YOUR OBJECTIVE:
Although the data below contains pictures, please reproduce only its words, exactly.

-------------------------

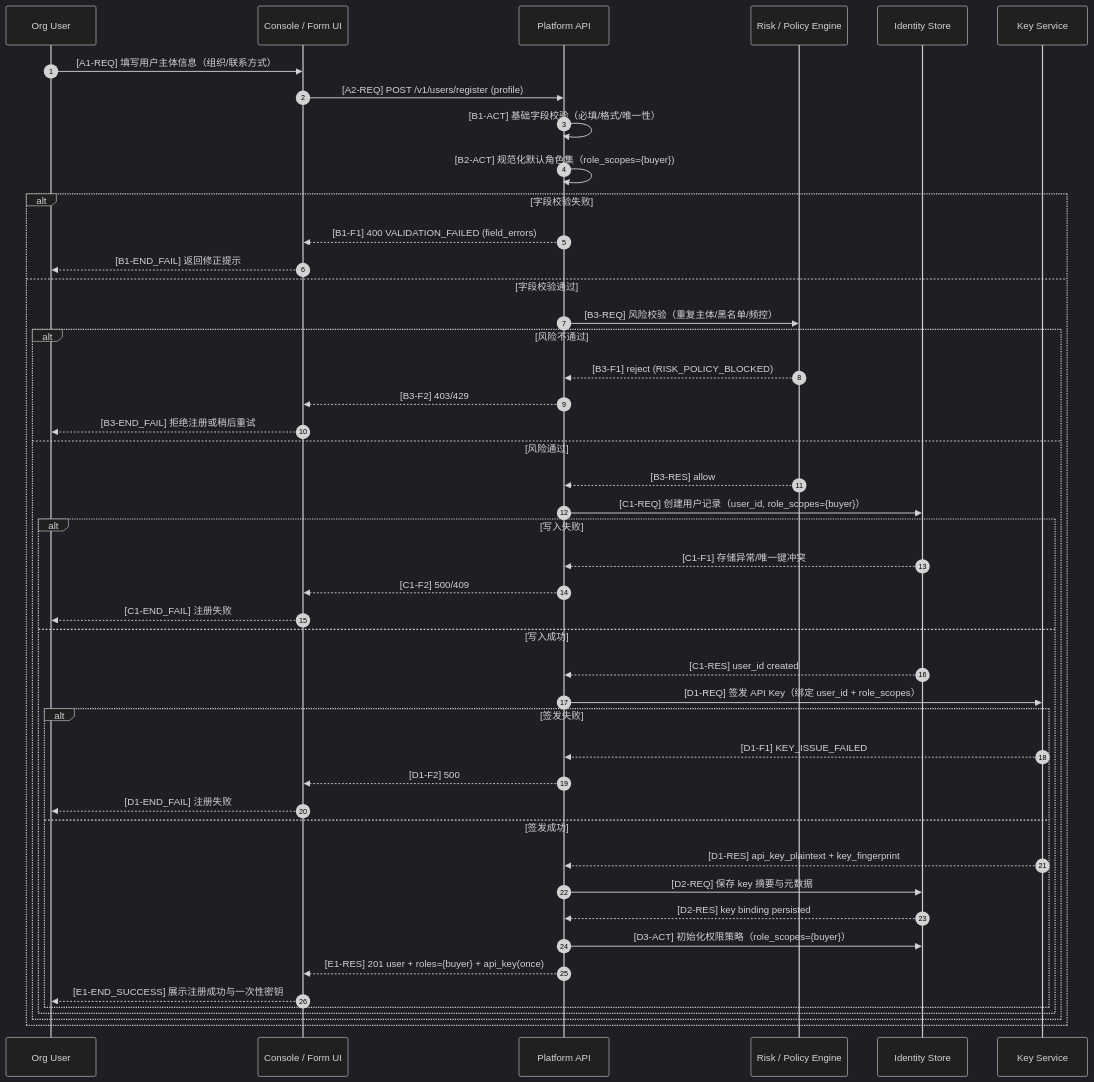
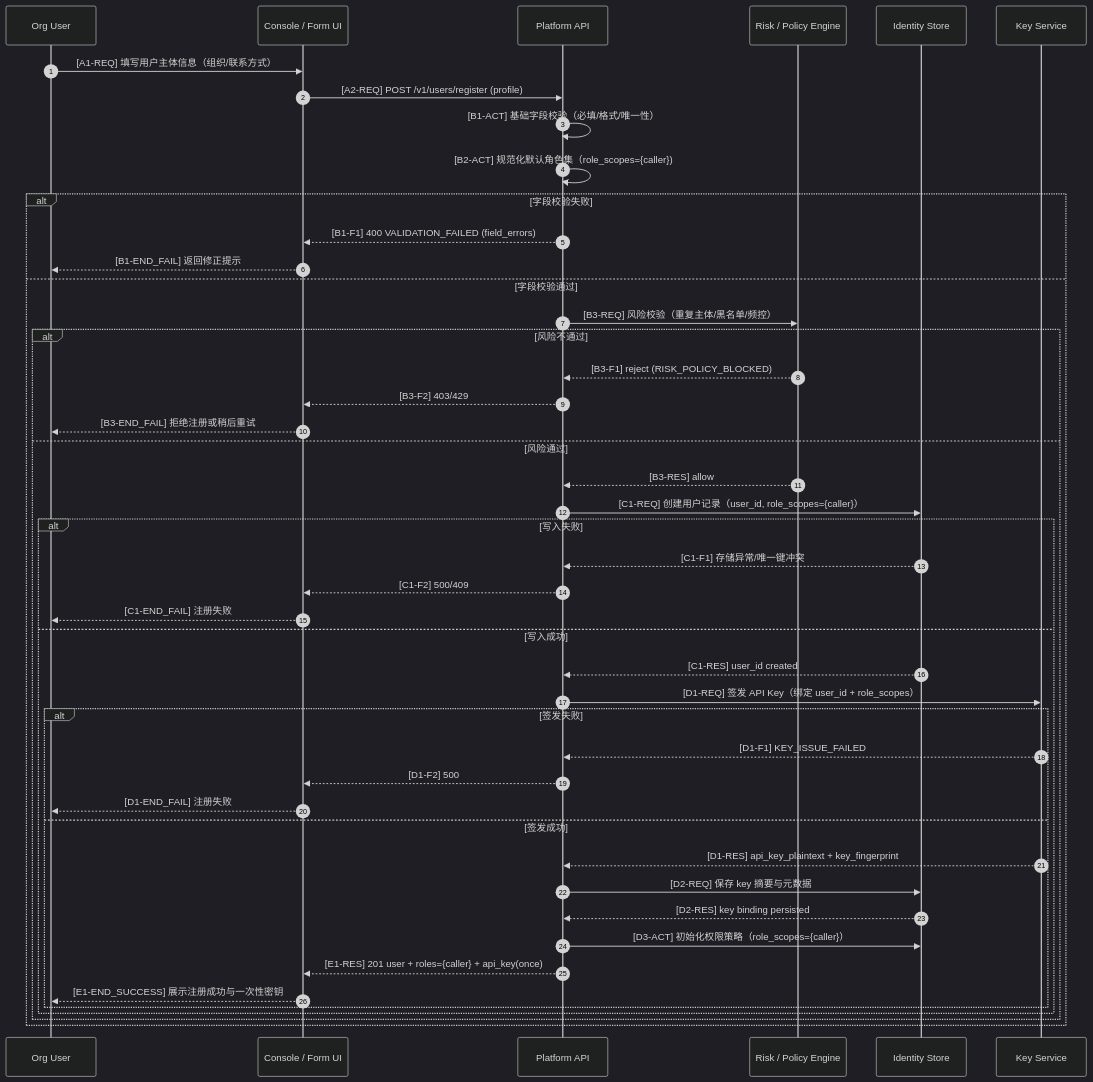
One commit to hejiajiudeeyu/delegated-execution-protocol changed the diagram in docs/current/diagrams/user-registration-call-flow.md. Above: the diagram before and after it, drawn with Mermaid (dark theme). The commit also changed other lines of this file and 110 other files, not shown here.

````diff
--- a/docs/current/diagrams/user-registration-call-flow.md
+++ b/docs/current/diagrams/user-registration-call-flow.md
@@ -30,54 +30,54 @@
 ```mermaid
 sequenceDiagram
     autonumber
     participant U as Org User
     participant APP as Console / Form UI
     participant P as Platform API
     participant R as Risk / Policy Engine
     participant DB as Identity Store
     participant KMS as Key Service
 
     U->>APP: [A1-REQ] 填写用户主体信息（组织/联系方式）
     APP->>P: [A2-REQ] POST /v1/users/register (profile)
 
     P->>P: [B1-ACT] 基础字段校验（必填/格式/唯一性）
-    P->>P: [B2-ACT] 规范化默认角色集（role_scopes={buyer})
+    P->>P: [B2-ACT] 规范化默认角色集（role_scopes={caller})
 
     alt 字段校验失败
         P-->>APP: [B1-F1] 400 VALIDATION_FAILED (field_errors)
         APP-->>U: [B1-END_FAIL] 返回修正提示
     else 字段校验通过
         P->>R: [B3-REQ] 风险校验（重复主体/黑名单/频控）
         alt 风险不通过
             R-->>P: [B3-F1] reject (RISK_POLICY_BLOCKED)
             P-->>APP: [B3-F2] 403/429
             APP-->>U: [B3-END_FAIL] 拒绝注册或稍后重试
         else 风险通过
             R-->>P: [B3-RES] allow
 
-            P->>DB: [C1-REQ] 创建用户记录（user_id, role_scopes={buyer}）
+            P->>DB: [C1-REQ] 创建用户记录（user_id, role_scopes={caller}）
             alt 写入失败
                 DB-->>P: [C1-F1] 存储异常/唯一键冲突
                 P-->>APP: [C1-F2] 500/409
                 APP-->>U: [C1-END_FAIL] 注册失败
             else 写入成功
                 DB-->>P: [C1-RES] user_id created
 
                 P->>KMS: [D1-REQ] 签发 API Key（绑定 user_id + role_scopes）
                 alt 签发失败
                     KMS-->>P: [D1-F1] KEY_ISSUE_FAILED
                     P-->>APP: [D1-F2] 500
                     APP-->>U: [D1-END_FAIL] 注册失败
                 else 签发成功
                     KMS-->>P: [D1-RES] api_key_plaintext + key_fingerprint
                     P->>DB: [D2-REQ] 保存 key 摘要与元数据
                     DB-->>P: [D2-RES] key binding persisted
-                    P->>DB: [D3-ACT] 初始化权限策略（role_scopes={buyer}）
+                    P->>DB: [D3-ACT] 初始化权限策略（role_scopes={caller}）
 
-                    P-->>APP: [E1-RES] 201 user + roles={buyer} + api_key(once)
+                    P-->>APP: [E1-RES] 201 user + roles={caller} + api_key(once)
                     APP-->>U: [E1-END_SUCCESS] 展示注册成功与一次性密钥
                 end
             end
         end
     end
 ```
````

-------------------------

SOLUTION TO THIS PROBLEM:
One commit to hejiajiudeeyu/delegated-execution-protocol changed the diagram in docs/current/diagrams/user-registration-call-flow.md. Above: the diagram before and after it, drawn with Mermaid (dark theme). The commit also changed other lines of this file and 110 other files, not shown here.

````diff
--- a/docs/current/diagrams/user-registration-call-flow.md
+++ b/docs/current/diagrams/user-registration-call-flow.md
@@ -30,54 +30,54 @@
 ```mermaid
 sequenceDiagram
     autonumber
     participant U as Org User
     participant APP as Console / Form UI
     participant P as Platform API
     participant R as Risk / Policy Engine
     participant DB as Identity Store
     participant KMS as Key Service
 
     U->>APP: [A1-REQ] 填写用户主体信息（组织/联系方式）
     APP->>P: [A2-REQ] POST /v1/users/register (profile)
 
     P->>P: [B1-ACT] 基础字段校验（必填/格式/唯一性）
-    P->>P: [B2-ACT] 规范化默认角色集（role_scopes={buyer})
+    P->>P: [B2-ACT] 规范化默认角色集（role_scopes={caller})
 
     alt 字段校验失败
         P-->>APP: [B1-F1] 400 VALIDATION_FAILED (field_errors)
         APP-->>U: [B1-END_FAIL] 返回修正提示
     else 字段校验通过
         P->>R: [B3-REQ] 风险校验（重复主体/黑名单/频控）
         alt 风险不通过
             R-->>P: [B3-F1] reject (RISK_POLICY_BLOCKED)
             P-->>APP: [B3-F2] 403/429
             APP-->>U: [B3-END_FAIL] 拒绝注册或稍后重试
         else 风险通过
             R-->>P: [B3-RES] allow
 
-            P->>DB: [C1-REQ] 创建用户记录（user_id, role_scopes={buyer}）
+            P->>DB: [C1-REQ] 创建用户记录（user_id, role_scopes={caller}）
             alt 写入失败
                 DB-->>P: [C1-F1] 存储异常/唯一键冲突
                 P-->>APP: [C1-F2] 500/409
                 APP-->>U: [C1-END_FAIL] 注册失败
             else 写入成功
                 DB-->>P: [C1-RES] user_id created
 
                 P->>KMS: [D1-REQ] 签发 API Key（绑定 user_id + role_scopes）
                 alt 签发失败
                     KMS-->>P: [D1-F1] KEY_ISSUE_FAILED
                     P-->>APP: [D1-F2] 500
                     APP-->>U: [D1-END_FAIL] 注册失败
                 else 签发成功
                     KMS-->>P: [D1-RES] api_key_plaintext + key_fingerprint
                     P->>DB: [D2-REQ] 保存 key 摘要与元数据
                     DB-->>P: [D2-RES] key binding persisted
-                    P->>DB: [D3-ACT] 初始化权限策略（role_scopes={buyer}）
+                    P->>DB: [D3-ACT] 初始化权限策略（role_scopes={caller}）
 
-                    P-->>APP: [E1-RES] 201 user + roles={buyer} + api_key(once)
+                    P-->>APP: [E1-RES] 201 user + roles={caller} + api_key(once)
                     APP-->>U: [E1-END_SUCCESS] 展示注册成功与一次性密钥
                 end
             end
         end
     end
 ```
````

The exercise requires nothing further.